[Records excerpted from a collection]
----

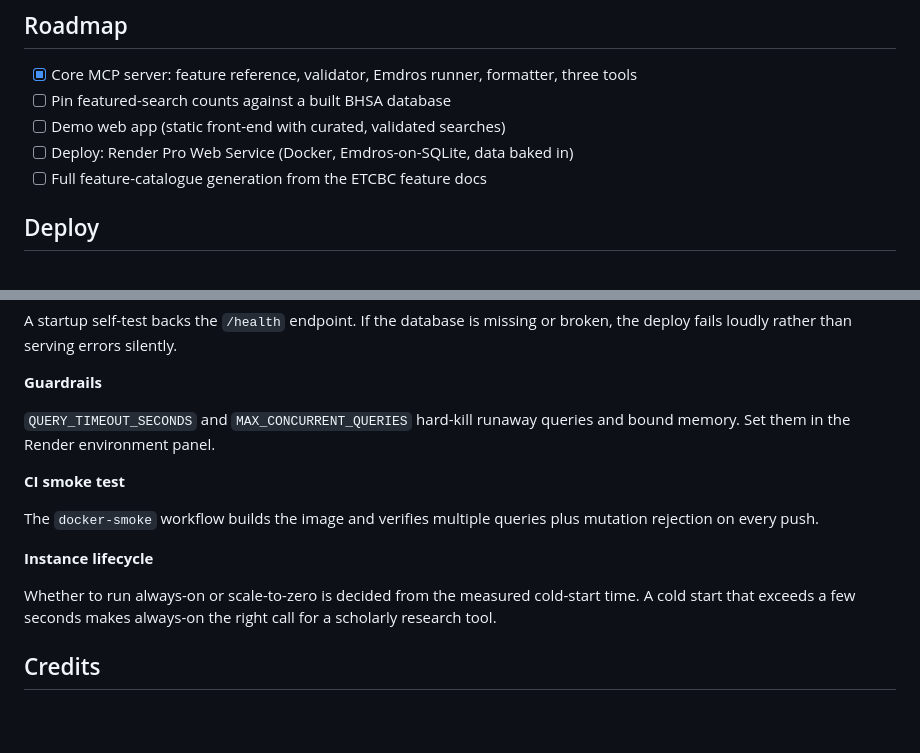
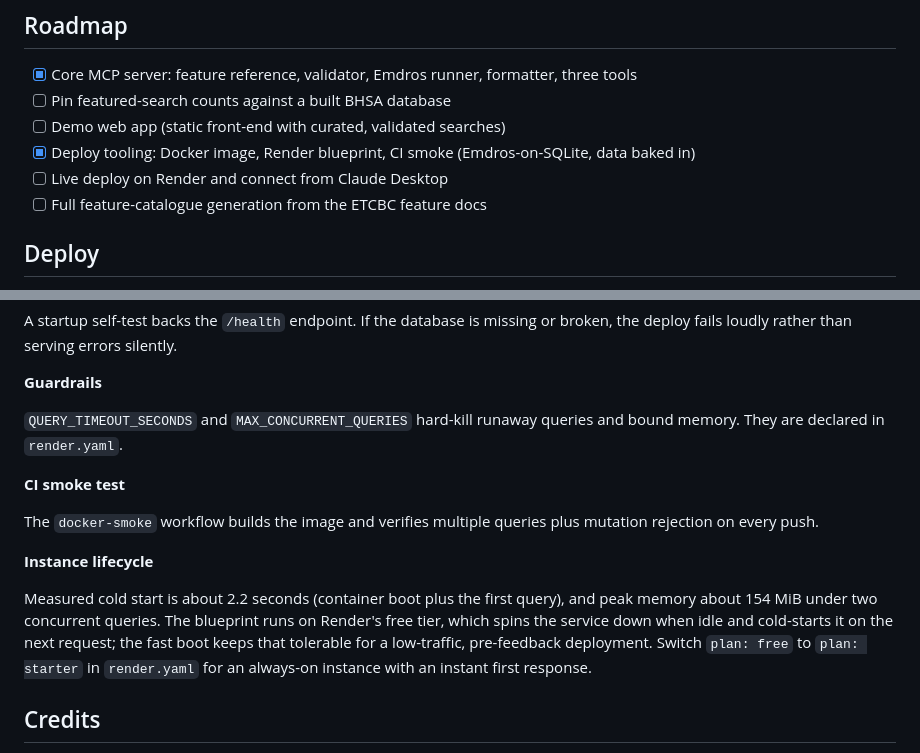
Before and after one commit to Jossifresben/shebanq-mcp, a Markdown page: README.md, 2 parts joined by grey strips. Drawn GitHub-style; blank space fills up the shorter version.

Commit message:
docs: reflect measured cold-start + free-tier choice in README deploy notes
Instance-lifecycle section now states the measured ~2.2s cold start / ~154 MiB
and the free-tier (spin-down) decision; guardrail env vars noted as declared in
render.yaml; roadmap marks deploy tooling done with live deploy still open.

Co-Authored-By: Claude Opus 4.8 <noreply@anthropic.com>

```diff
--- a/README.md
+++ b/README.md
@@ -202,7 +202,9 @@ required locally to view the demo).
       three tools
 - [ ] Pin featured-search counts against a built BHSA database
 - [ ] Demo web app (static front-end with curated, validated searches)
-- [ ] Deploy: Render Pro Web Service (Docker, Emdros-on-SQLite, data baked in)
+- [x] Deploy tooling: Docker image, Render blueprint, CI smoke (Emdros-on-SQLite,
+      data baked in)
+- [ ] Live deploy on Render and connect from Claude Desktop
 - [ ] Full feature-catalogue generation from the ETCBC feature docs
 
 ## Deploy
@@ -230,7 +232,7 @@ broken, the deploy fails loudly rather than serving errors silently.
 **Guardrails**
 
 `QUERY_TIMEOUT_SECONDS` and `MAX_CONCURRENT_QUERIES` hard-kill runaway queries
-and bound memory. Set them in the Render environment panel.
+and bound memory. They are declared in `render.yaml`.
 
 **CI smoke test**
 
@@ -239,9 +241,12 @@ mutation rejection on every push.
 
 **Instance lifecycle**
 
-Whether to run always-on or scale-to-zero is decided from the measured cold-start
-time. A cold start that exceeds a few seconds makes always-on the right call for
-a scholarly research tool.
+Measured cold start is about 2.2 seconds (container boot plus the first query),
+and peak memory about 154 MiB under two concurrent queries. The blueprint runs on
+Render's free tier, which spins the service down when idle and cold-starts it on
+the next request; the fast boot keeps that tolerable for a low-traffic,
+pre-feedback deployment. Switch `plan: free` to `plan: starter` in `render.yaml`
+for an always-on instance with an instant first response.
 
 ## Credits
 
```
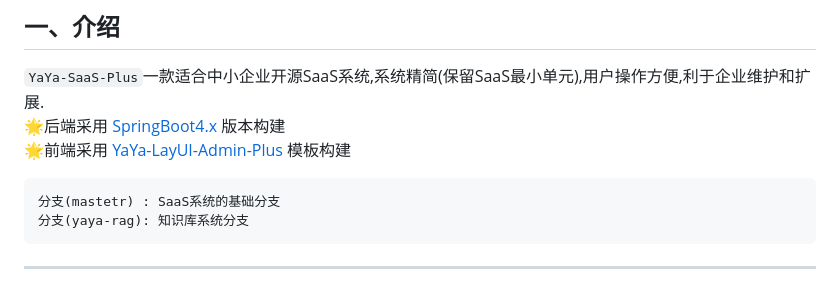
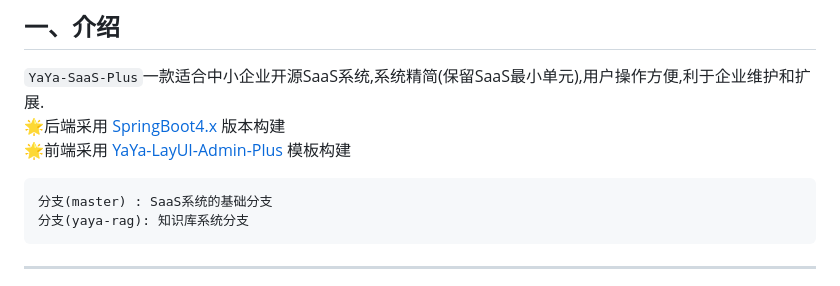
Before and after one commit to songchilu/SaaS-study, a Markdown page: README.md, the part around the change. Drawn GitHub-style.

Commit message:
yaya-saas-plus: readme更新

````diff
--- a/README.md
+++ b/README.md
@@ -21,7 +21,7 @@
 
 
 ```
-分支(mastetr) : SaaS系统的基础分支
+分支(master) : SaaS系统的基础分支
 分支(yaya-rag): 知识库系统分支
 ```
 
````
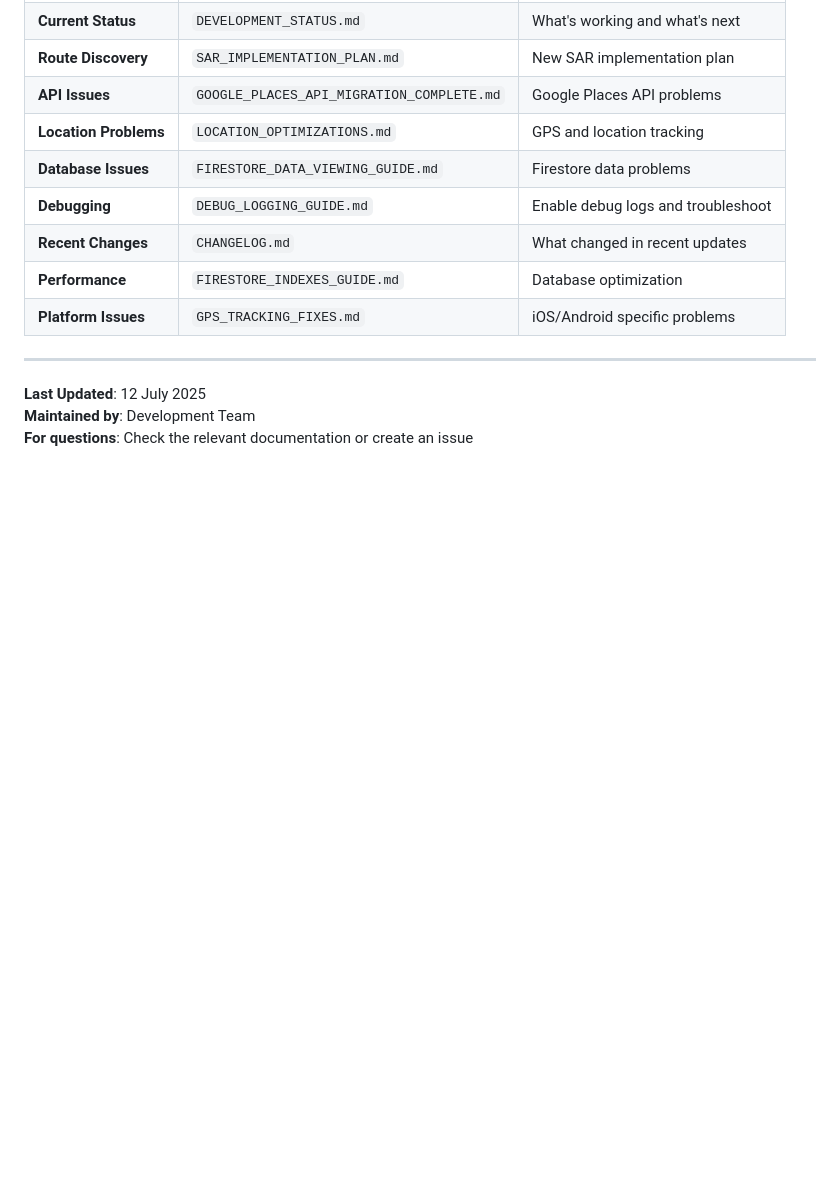
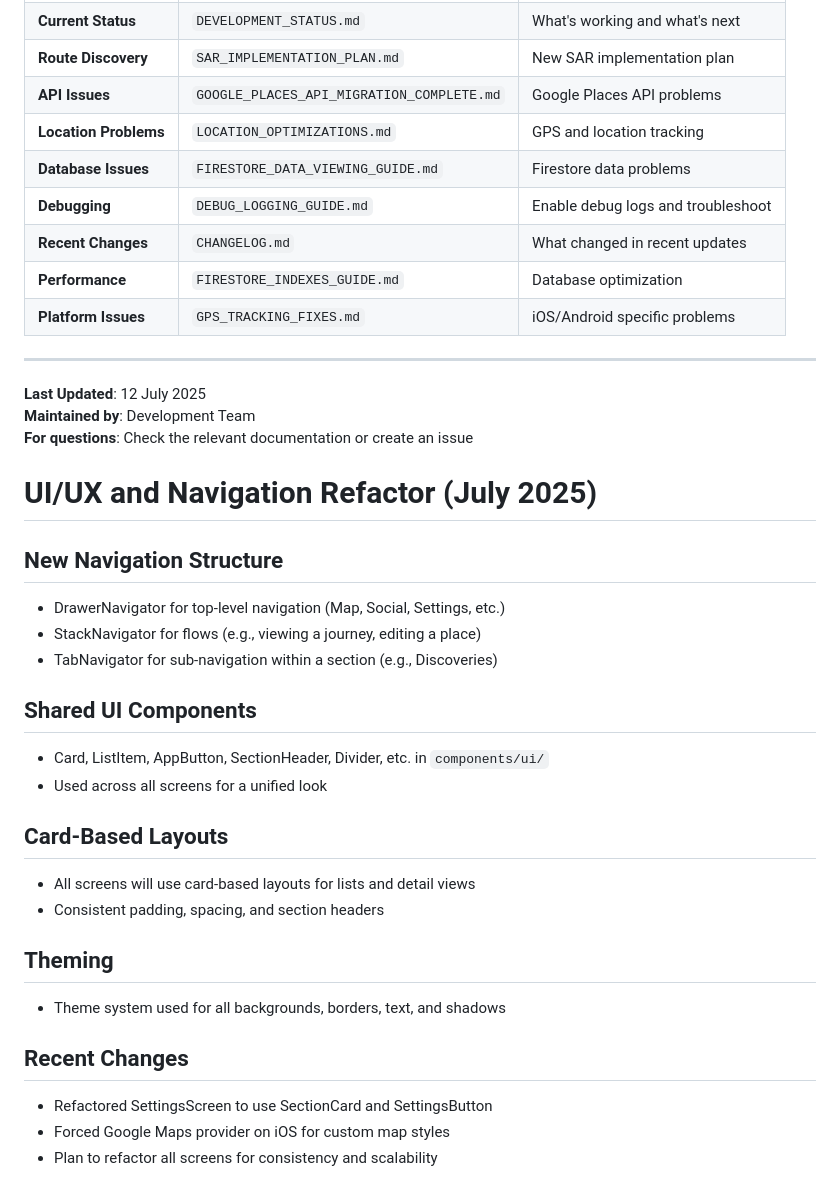
Before and after one commit to LiamClarke-dev/heros-path-v2, a Markdown page: heros-path-fresh/docs/README.md, the part around the change. Rendered like a GitHub page; blank space fills up the shorter version.

```diff
--- a/heros-path-fresh/docs/README.md
+++ b/heros-path-fresh/docs/README.md
@@ -105,3 +105,26 @@ Welcome to the Hero's Path documentation! This guide helps you find the right do
 **Last Updated**: 12 July 2025
 **Maintained by**: Development Team
 **For questions**: Check the relevant documentation or create an issue
+
+# UI/UX and Navigation Refactor (July 2025)
+
+## New Navigation Structure
+- DrawerNavigator for top-level navigation (Map, Social, Settings, etc.)
+- StackNavigator for flows (e.g., viewing a journey, editing a place)
+- TabNavigator for sub-navigation within a section (e.g., Discoveries)
+
+## Shared UI Components
+- Card, ListItem, AppButton, SectionHeader, Divider, etc. in `components/ui/`
+- Used across all screens for a unified look
+
+## Card-Based Layouts
+- All screens will use card-based layouts for lists and detail views
+- Consistent padding, spacing, and section headers
+
+## Theming
+- Theme system used for all backgrounds, borders, text, and shadows
+
+## Recent Changes
+- Refactored SettingsScreen to use SectionCard and SettingsButton
+- Forced Google Maps provider on iOS for custom map styles
+- Plan to refactor all screens for consistency and scalability
```
Also changed, not shown: heros-path-fresh/docs/CHANGELOG.md (+8 -0 lines), heros-path-fresh/docs/DEVELOPMENT_STATUS.md (+30 -0 lines).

----

→ ASSIGNMENT:
For the string "yaml", filter the data and copy out each line where it occurs.

→ REPLY TO THE TASK:
render.yaml; roadmap marks deploy tooling done with live deploy still open.
+and bound memory. They are declared in `render.yaml`.
+pre-feedback deployment. Switch `plan: free` to `plan: starter` in `render.yaml`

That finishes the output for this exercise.